Records from a collection
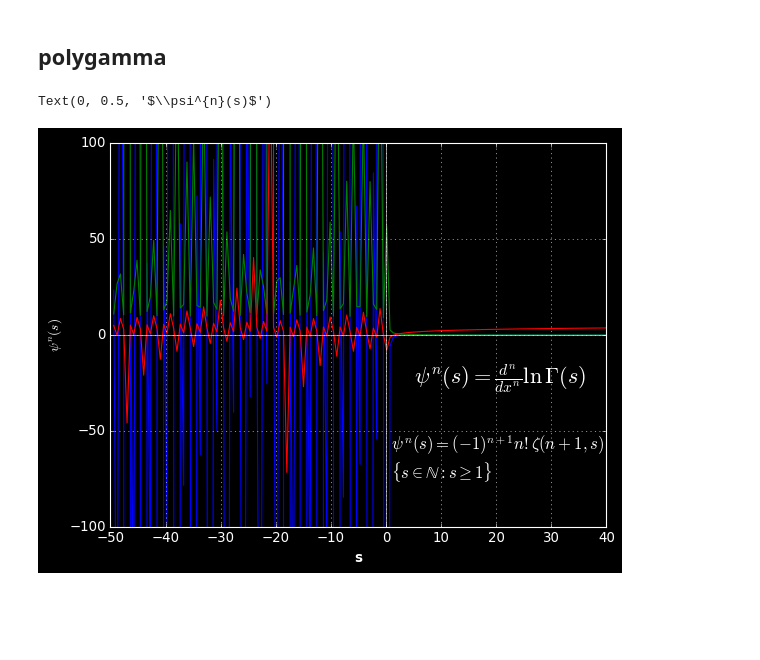
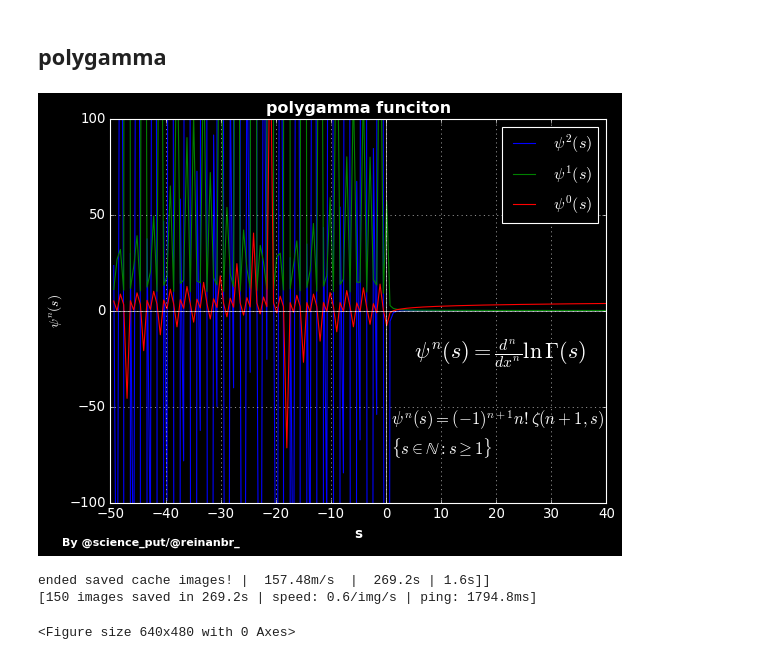
Before and after one commit to reinanbr/animatPlot, a Jupyter notebook: gamma_functions.ipynb, the cells around one changed output. Cells and saved outputs as stored; diff of their text form; code cells hidden in the pictures; blank space fills up the shorter version.

```diff
--- a/gamma_functions.ipynb
+++ b/gamma_functions.ipynb
@@ -189,25 +189,65 @@ plt.style.use('dark_background')
 # %%
 s = np.linspace(-50,40,150)
 p0 = special.polygamma(0,s)
 p1 = special.polygamma(1,s)
 p2 = special.polygamma(2,s)
 
-plt.plot(s,p2,linewidth=1,c='blue')
-plt.plot(s,p1,linewidth=1,c='green')
-plt.plot(s,p0,linewidth=1,c='red')
+plt.plot(s,p2,linewidth=1,c='blue',label=r'$\psi^{2}(s)$')
+plt.plot(s,p1,linewidth=1,c='green',label=r'$\psi^{1}(s)$')
+plt.plot(s,p0,linewidth=1,c='red',label=r'$\psi^{0}(s)$')
 plt.ylim(-100,100)
+plt.xlim((-50,40))
 
 plt.annotate(r'$\psi^{n}(s)=\frac{d^{n}}{dx^{n}}\ln\Gamma(s)$',xy=(5,-25),size=20,fontweight='bold')
 
 plt.annotate(r'$\psi^{n}(s)=(-1)^{n+1}n!\zeta(n+1,s)$'+'\n'+'$\{s \in \mathbb{N} : s \geq 1\}$',xy=(1,-75),size=15,fontweight='bold')
 
-plt
+plt.title('polygamma funciton',fontweight='bold')
 plt.axhline(y=0,color='white',linewidth=.5)
 plt.axvline(x=0,color='white',linewidth=.5)
 plt.grid(lw=.5,ls=':')
 plt.xlabel('s',fontweight='bold')
 plt.ylabel(r'$\psi^{n}(s)$')
-plt.savefig('polygamma.png',dpi=900)
+
+plt.legend()
+
+plt.text(0.05, 0.01,r'By @science_put/@reinanbr_', fontsize=10, fontweight='bold', transform=plt.gcf().transFigure)
+
+plt.savefig('polygamma.png',dpi=800)
 # %% [output]
-Text(0, 0.5, '$\\psi^{n}(s)$')
-[figure, old version]
+[figure, new version]
+# %%
+def call_poly(x,plt):
+    i=len(x)
+
+    plt.plot(s[:i],p2[:i],linewidth=1,c='blue',label=r'$\psi^{2}(s)$')
+    plt.plot(s[:i],p1[:i],linewidth=1,c='green',label=r'$\psi^{1}(s)$')
+    plt.plot(s[:i],p0[:i],linewidth=1,c='red',label=r'$\psi^{0}(s)$')
+    plt.ylim(-100,100)
+    plt.xlim((-50,40))
+
+    plt.annotate(r'$\psi^{n}(s)=\frac{d^{n}}{dx^{n}}\ln\Gamma(s)$',xy=(5,-25),size=20,fontweight='bold')
+
+    plt.annotate(r'$\psi^{n}(s)=(-1)^{n+1}n!\zeta(n+1,s)$'+'\n'+'$\{s \in \mathbb{N} : s \geq 1\}$',xy=(1,-75),size=15,fontweight='bold')
+
+    plt.title(r'Função Poligama $\psi^{n}(s)$',fontweight='bold')
+    plt.axhline(y=0,color='white',linewidth=.5)
+    plt.axvline(x=0,color='white',linewidth=.5)
+    plt.grid(lw=.5,ls=':')
+    plt.xlabel('s',fontweight='bold')
+    plt.ylabel(r'$\psi^{n}(s)$')
+
+    plt.text(0.05, 0.01,r'By @science_put/@reinanbr_', fontsize=10, fontweight='bold', transform=plt.gcf().transFigure)
+
+
+    plt.legend()
+    return plt
+
+
+animat_polygamma = ap(s,callplot=call_poly)
+animat_polygamma.render_cache()
+animat_polygamma.render_mp4('poly.mp4')
+# %% [output]
+ended saved cache images! |  157.48m/s  |  269.2s | 1.6s]]
+[150 images saved in 269.2s | speed: 0.6/img/s | ping: 1794.8ms]
+<Figure size 640x480 with 0 Axes>
```
Also changed, not shown: 3 other files.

EXERCISE BRIEF: Check each line of the data above for the string "images", and copy the ones that have it.

SOLUTION TO THIS TASK:
+ended saved cache images! |  157.48m/s  |  269.2s | 1.6s]]
+[150 images saved in 269.2s | speed: 0.6/img/s | ping: 1794.8ms]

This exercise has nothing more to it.